## Your task
Copy out each line of the data that contains "PosA".

## Data for processing
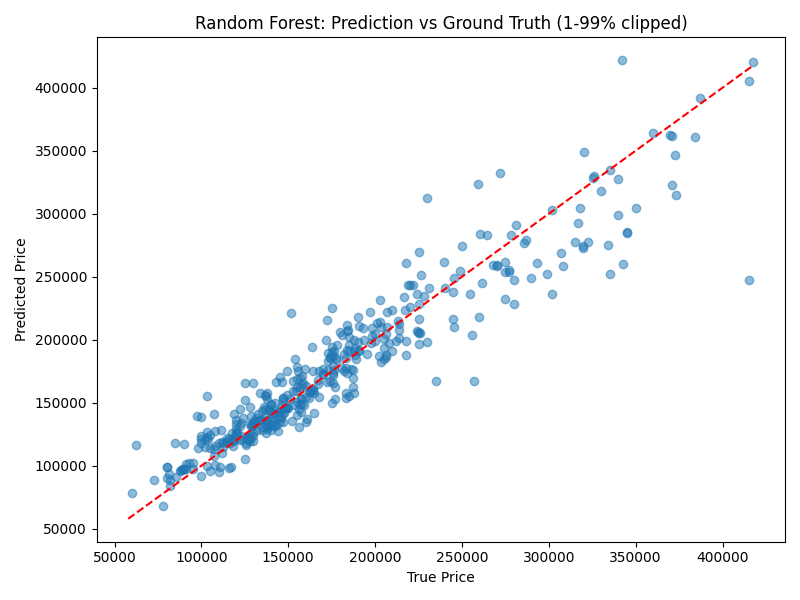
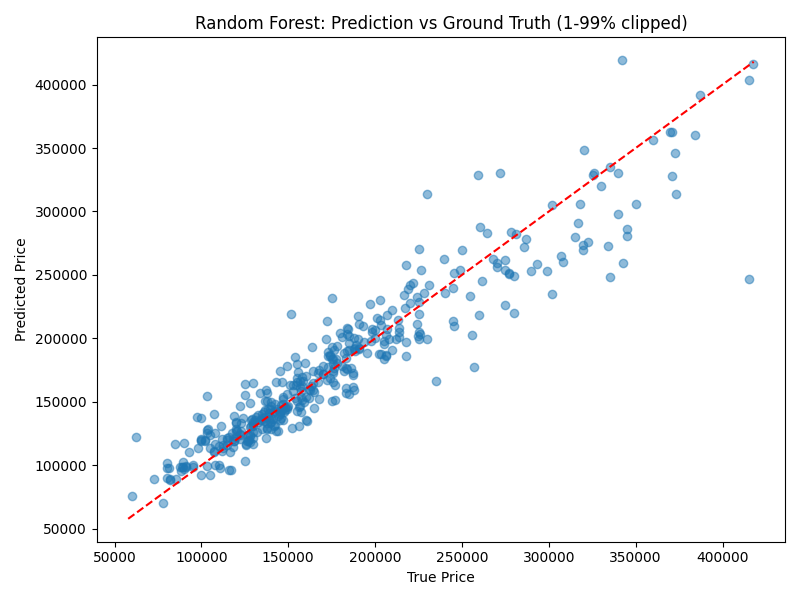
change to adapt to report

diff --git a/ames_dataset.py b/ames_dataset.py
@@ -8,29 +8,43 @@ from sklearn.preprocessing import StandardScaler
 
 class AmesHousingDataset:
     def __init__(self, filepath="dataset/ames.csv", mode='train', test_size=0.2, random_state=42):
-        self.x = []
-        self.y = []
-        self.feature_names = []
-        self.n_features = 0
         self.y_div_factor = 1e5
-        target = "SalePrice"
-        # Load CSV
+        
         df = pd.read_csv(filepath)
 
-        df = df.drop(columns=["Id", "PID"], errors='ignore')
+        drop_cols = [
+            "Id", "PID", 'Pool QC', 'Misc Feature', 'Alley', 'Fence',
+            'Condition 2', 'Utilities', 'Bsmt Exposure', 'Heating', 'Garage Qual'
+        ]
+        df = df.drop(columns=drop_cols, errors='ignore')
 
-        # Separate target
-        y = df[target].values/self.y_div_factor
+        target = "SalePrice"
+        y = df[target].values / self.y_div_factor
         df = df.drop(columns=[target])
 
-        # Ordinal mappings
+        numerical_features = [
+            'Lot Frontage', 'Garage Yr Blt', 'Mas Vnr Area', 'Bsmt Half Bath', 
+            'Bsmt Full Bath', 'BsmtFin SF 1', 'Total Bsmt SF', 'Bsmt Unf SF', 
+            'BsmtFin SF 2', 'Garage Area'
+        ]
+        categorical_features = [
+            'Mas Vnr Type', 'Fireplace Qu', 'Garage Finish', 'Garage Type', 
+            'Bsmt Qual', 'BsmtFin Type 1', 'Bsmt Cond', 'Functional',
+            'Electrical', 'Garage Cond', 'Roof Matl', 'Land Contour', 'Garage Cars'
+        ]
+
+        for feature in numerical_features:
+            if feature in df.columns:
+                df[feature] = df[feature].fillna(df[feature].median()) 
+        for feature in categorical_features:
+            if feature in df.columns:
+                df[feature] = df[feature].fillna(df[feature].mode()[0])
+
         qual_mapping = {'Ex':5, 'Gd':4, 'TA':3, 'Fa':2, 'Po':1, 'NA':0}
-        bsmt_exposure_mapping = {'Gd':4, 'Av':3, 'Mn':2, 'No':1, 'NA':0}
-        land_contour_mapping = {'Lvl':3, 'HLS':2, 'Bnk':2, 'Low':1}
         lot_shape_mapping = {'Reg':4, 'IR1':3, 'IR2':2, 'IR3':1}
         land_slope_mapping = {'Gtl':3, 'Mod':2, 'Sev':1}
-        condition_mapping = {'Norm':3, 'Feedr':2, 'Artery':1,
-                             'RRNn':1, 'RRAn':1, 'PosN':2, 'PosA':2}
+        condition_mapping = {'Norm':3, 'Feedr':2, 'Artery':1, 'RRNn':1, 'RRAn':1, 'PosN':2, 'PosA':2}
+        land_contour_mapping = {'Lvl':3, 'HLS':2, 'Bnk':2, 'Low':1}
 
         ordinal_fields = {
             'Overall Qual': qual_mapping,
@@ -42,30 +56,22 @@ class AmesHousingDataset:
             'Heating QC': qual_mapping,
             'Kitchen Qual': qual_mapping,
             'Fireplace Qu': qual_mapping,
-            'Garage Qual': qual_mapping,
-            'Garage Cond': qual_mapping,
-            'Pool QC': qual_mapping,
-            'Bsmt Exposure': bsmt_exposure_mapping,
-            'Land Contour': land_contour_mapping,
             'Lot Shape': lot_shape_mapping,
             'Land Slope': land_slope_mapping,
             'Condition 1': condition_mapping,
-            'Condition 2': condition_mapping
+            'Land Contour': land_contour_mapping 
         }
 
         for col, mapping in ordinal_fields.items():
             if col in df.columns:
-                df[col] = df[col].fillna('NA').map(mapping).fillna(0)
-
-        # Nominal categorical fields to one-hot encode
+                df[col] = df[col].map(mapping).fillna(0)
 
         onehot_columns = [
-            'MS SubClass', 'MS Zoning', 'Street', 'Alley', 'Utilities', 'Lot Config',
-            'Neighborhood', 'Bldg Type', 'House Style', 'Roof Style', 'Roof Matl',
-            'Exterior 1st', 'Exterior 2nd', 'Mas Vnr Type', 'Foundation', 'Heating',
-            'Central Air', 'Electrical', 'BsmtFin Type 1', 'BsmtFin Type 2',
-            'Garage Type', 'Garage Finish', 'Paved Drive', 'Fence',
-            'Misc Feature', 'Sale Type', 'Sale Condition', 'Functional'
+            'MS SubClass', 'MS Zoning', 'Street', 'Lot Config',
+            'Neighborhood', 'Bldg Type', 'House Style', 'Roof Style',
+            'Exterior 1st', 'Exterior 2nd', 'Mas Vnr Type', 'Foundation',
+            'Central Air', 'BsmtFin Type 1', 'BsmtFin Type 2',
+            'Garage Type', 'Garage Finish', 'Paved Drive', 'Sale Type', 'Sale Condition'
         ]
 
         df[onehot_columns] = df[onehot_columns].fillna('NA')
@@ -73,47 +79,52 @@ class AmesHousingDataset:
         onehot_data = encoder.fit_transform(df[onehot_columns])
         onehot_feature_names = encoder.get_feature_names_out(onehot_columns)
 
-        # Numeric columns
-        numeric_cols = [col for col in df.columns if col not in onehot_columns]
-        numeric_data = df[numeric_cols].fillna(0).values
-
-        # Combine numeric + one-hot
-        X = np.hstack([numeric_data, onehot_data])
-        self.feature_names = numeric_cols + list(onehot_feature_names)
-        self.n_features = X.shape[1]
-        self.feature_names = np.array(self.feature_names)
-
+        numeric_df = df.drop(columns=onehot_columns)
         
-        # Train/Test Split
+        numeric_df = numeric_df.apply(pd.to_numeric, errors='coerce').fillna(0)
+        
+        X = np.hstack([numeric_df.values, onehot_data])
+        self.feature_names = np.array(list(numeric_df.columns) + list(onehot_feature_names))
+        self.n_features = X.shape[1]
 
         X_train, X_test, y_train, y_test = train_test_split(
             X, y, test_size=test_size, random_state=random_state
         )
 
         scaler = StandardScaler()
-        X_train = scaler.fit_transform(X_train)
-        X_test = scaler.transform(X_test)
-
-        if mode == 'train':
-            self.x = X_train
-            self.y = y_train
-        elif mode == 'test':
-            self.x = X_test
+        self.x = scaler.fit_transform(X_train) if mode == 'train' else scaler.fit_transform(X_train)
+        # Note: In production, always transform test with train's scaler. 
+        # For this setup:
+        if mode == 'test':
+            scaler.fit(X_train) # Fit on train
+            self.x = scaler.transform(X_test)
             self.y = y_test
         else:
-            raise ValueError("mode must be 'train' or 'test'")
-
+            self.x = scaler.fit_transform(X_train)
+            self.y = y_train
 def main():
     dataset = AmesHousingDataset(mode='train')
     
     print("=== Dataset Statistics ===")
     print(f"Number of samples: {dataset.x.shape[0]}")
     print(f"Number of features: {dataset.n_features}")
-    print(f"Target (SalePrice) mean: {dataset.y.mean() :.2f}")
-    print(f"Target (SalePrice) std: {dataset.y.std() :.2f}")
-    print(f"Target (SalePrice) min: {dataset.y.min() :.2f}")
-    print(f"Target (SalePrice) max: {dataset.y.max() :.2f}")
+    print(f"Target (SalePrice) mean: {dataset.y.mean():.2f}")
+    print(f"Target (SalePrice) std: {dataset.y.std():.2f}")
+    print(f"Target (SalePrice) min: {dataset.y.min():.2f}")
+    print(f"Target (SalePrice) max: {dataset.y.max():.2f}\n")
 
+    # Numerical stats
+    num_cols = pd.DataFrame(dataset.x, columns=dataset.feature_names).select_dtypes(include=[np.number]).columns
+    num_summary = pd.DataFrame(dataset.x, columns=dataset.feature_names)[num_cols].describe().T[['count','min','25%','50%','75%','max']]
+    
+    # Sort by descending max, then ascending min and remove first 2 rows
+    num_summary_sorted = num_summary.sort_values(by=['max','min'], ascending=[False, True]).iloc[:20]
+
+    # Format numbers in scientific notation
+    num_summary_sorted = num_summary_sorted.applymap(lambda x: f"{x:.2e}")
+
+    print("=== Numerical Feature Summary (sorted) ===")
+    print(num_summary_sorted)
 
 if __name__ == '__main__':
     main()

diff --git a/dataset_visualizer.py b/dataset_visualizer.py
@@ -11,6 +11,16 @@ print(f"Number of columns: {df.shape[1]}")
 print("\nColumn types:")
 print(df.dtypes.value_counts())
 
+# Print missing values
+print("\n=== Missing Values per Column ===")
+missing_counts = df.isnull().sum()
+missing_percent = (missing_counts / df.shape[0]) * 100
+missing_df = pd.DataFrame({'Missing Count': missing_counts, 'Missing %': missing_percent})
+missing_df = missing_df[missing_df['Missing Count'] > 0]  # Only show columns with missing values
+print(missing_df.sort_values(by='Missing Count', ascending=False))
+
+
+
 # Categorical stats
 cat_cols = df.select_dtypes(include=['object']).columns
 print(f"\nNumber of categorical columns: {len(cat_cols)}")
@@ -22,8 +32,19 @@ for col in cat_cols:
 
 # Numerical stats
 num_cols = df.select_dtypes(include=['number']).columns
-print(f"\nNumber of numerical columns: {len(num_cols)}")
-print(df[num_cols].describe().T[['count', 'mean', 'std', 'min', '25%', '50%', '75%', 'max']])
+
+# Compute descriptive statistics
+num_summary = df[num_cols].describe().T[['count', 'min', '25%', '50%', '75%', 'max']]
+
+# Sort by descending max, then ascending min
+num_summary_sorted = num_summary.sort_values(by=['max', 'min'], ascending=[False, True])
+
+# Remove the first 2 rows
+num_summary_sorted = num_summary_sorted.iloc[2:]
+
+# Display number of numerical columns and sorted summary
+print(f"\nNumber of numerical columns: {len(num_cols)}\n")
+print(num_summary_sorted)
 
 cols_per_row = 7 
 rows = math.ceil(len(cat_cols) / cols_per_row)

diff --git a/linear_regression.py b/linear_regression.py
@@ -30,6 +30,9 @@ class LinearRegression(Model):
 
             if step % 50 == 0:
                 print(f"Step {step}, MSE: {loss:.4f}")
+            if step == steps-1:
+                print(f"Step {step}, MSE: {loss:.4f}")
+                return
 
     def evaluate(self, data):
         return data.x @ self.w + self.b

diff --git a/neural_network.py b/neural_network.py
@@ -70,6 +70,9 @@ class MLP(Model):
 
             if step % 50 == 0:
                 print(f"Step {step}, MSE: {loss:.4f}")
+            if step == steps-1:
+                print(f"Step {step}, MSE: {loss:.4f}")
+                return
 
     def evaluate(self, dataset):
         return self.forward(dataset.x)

* * *

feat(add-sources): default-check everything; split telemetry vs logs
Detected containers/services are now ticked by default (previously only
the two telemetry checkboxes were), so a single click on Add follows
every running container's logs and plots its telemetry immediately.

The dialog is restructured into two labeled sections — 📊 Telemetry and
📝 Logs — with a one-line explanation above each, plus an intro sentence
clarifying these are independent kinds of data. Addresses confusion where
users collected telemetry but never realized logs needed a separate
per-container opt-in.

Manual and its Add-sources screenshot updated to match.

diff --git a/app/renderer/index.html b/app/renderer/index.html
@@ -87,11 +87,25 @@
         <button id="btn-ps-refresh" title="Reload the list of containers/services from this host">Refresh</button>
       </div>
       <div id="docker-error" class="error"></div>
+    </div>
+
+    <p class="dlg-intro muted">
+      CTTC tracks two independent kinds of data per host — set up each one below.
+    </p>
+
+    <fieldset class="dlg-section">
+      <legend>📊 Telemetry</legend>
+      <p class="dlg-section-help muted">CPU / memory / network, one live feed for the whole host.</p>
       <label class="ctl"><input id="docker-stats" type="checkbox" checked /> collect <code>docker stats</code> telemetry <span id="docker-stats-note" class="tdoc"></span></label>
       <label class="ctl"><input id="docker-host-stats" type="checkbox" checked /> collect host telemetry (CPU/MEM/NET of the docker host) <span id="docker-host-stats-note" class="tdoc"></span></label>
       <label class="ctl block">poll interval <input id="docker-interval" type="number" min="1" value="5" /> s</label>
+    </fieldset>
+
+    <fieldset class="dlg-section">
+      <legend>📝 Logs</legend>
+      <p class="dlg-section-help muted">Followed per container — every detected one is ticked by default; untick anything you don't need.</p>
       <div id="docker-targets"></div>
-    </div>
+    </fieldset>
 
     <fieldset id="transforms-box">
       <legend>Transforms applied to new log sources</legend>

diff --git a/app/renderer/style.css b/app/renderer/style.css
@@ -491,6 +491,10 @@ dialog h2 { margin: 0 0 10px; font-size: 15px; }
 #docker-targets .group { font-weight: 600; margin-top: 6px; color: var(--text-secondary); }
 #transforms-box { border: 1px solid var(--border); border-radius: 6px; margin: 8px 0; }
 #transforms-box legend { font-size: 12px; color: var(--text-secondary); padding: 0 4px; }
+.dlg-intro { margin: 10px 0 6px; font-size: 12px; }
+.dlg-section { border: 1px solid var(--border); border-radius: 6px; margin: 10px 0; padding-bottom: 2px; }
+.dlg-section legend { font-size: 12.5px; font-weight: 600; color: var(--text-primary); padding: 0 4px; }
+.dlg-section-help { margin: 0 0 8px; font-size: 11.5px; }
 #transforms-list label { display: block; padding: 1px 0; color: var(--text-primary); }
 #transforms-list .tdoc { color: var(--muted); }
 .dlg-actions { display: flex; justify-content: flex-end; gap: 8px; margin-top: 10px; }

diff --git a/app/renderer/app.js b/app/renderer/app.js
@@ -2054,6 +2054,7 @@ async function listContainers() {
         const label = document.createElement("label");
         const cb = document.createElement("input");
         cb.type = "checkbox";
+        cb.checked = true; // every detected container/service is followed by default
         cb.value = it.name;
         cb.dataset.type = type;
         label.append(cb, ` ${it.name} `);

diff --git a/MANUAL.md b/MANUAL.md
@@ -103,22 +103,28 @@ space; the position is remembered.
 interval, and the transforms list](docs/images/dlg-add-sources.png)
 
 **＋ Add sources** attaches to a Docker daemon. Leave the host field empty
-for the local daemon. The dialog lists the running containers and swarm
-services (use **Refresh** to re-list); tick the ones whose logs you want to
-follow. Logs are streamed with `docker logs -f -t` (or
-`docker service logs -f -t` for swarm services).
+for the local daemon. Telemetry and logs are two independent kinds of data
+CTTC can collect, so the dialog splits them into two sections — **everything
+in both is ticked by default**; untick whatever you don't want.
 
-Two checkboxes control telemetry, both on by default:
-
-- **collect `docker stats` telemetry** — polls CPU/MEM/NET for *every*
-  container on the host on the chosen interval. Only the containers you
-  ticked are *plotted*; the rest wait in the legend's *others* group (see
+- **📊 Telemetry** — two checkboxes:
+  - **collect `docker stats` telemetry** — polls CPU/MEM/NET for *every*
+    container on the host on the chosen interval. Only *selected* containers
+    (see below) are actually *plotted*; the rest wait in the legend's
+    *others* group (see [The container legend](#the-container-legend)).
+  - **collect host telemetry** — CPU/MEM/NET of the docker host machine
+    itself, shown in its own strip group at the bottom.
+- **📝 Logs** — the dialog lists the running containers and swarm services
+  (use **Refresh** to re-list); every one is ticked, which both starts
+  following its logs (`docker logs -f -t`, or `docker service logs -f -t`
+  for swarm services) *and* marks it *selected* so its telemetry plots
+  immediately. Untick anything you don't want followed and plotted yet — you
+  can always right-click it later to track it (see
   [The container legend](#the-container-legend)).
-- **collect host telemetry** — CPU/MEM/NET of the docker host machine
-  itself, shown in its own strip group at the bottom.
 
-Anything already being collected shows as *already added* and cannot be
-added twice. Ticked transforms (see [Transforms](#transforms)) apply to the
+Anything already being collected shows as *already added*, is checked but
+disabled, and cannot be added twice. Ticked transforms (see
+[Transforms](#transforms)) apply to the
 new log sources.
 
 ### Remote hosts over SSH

--

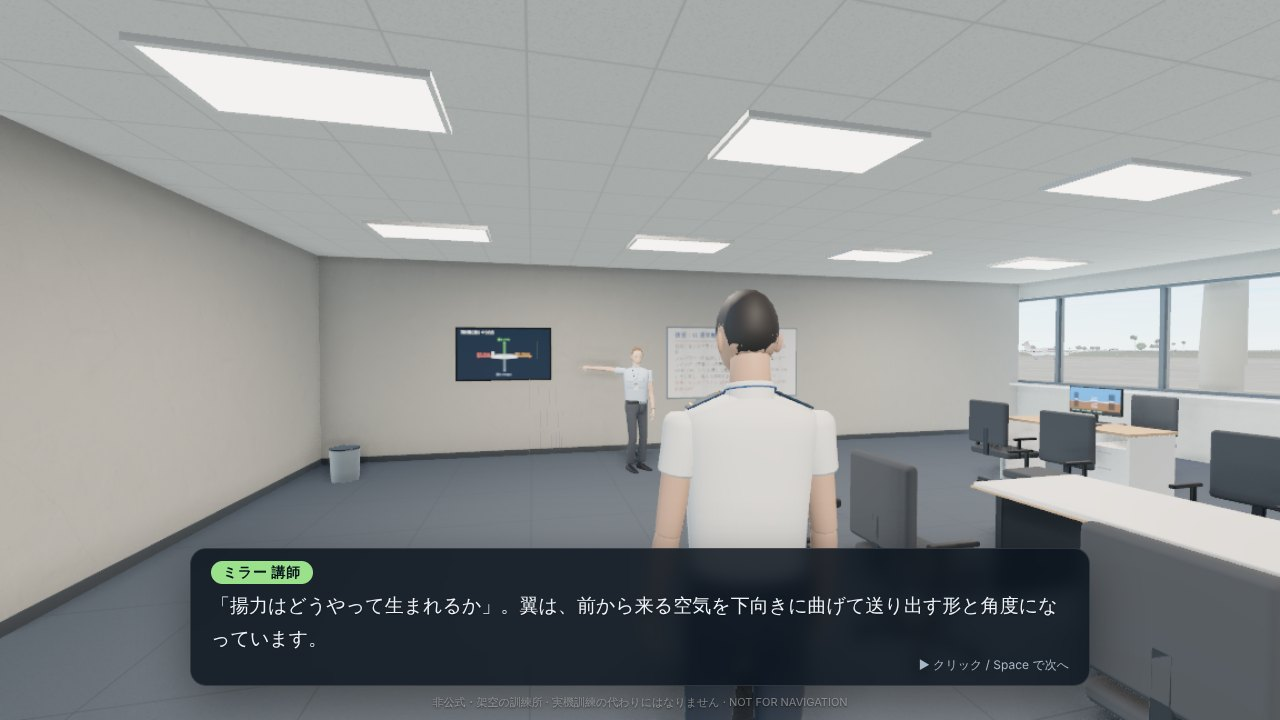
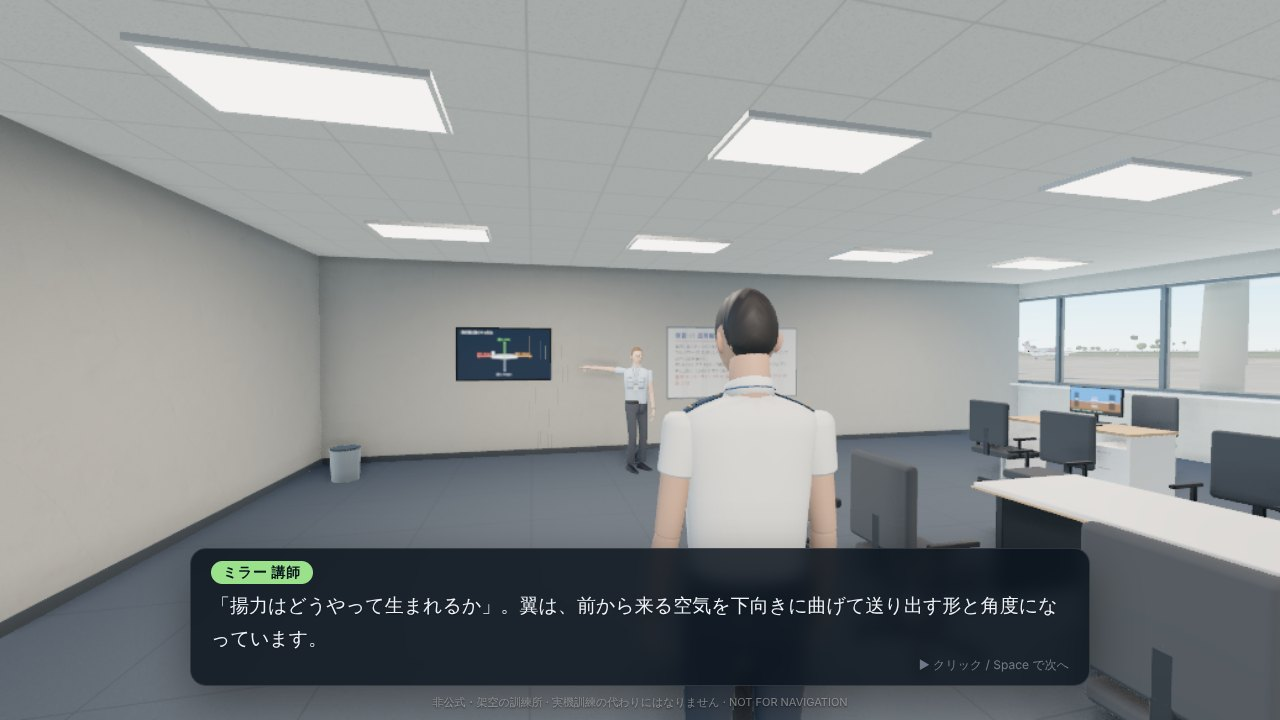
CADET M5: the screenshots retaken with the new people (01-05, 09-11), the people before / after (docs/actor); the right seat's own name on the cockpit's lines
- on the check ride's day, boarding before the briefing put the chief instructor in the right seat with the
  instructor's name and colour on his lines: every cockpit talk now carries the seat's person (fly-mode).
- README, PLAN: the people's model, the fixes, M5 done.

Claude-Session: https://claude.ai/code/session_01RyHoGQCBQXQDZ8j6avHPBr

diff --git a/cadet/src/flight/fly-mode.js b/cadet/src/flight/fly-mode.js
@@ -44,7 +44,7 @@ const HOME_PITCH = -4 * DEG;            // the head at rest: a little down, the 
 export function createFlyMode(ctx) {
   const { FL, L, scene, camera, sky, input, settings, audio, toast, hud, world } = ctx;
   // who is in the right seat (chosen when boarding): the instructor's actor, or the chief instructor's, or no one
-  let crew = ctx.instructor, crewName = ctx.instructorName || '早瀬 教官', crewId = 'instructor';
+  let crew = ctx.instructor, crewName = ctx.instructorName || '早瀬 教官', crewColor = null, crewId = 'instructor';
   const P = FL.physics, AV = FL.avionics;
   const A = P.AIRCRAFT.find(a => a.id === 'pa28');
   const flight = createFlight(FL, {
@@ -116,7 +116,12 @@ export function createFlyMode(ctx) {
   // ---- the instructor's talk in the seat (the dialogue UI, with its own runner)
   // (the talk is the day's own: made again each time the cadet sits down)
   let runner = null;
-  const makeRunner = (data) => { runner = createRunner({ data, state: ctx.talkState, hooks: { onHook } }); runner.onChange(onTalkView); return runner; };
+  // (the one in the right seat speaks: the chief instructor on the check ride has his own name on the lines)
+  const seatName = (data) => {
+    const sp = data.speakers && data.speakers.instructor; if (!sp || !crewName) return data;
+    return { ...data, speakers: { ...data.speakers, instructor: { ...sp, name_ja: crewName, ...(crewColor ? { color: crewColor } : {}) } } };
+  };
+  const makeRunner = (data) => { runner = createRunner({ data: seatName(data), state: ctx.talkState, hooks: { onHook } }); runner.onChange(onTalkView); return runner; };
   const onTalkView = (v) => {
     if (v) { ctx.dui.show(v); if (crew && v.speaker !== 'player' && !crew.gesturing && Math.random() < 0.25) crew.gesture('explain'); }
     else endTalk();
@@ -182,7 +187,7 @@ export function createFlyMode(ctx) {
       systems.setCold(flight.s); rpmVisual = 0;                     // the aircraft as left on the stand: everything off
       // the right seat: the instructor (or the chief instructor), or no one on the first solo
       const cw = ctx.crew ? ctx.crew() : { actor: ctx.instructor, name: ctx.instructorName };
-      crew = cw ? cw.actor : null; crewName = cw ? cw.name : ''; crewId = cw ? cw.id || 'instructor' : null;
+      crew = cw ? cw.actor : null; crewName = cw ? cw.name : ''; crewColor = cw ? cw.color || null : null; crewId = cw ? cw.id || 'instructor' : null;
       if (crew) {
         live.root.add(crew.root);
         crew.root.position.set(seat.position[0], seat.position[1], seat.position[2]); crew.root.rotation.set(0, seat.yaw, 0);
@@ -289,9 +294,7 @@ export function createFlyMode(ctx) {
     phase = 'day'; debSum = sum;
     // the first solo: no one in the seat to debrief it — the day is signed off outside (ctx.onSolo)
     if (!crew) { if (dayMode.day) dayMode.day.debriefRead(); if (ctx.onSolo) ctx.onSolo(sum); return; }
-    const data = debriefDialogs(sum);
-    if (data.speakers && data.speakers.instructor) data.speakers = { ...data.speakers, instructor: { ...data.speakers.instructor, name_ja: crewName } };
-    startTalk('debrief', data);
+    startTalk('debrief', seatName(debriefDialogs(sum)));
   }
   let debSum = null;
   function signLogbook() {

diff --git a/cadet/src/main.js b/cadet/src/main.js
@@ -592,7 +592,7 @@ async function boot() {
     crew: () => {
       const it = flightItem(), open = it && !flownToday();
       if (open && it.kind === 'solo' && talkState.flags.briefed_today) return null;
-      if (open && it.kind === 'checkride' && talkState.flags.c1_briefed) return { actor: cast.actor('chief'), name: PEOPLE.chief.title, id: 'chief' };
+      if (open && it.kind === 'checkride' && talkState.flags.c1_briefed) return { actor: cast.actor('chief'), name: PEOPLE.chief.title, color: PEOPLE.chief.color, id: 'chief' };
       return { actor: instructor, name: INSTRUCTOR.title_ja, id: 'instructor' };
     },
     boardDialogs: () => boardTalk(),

## Task solution
-                             'RRNn':1, 'RRAn':1, 'PosN':2, 'PosA':2}
+        condition_mapping = {'Norm':3, 'Feedr':2, 'Artery':1, 'RRNn':1, 'RRAn':1, 'PosN':2, 'PosA':2}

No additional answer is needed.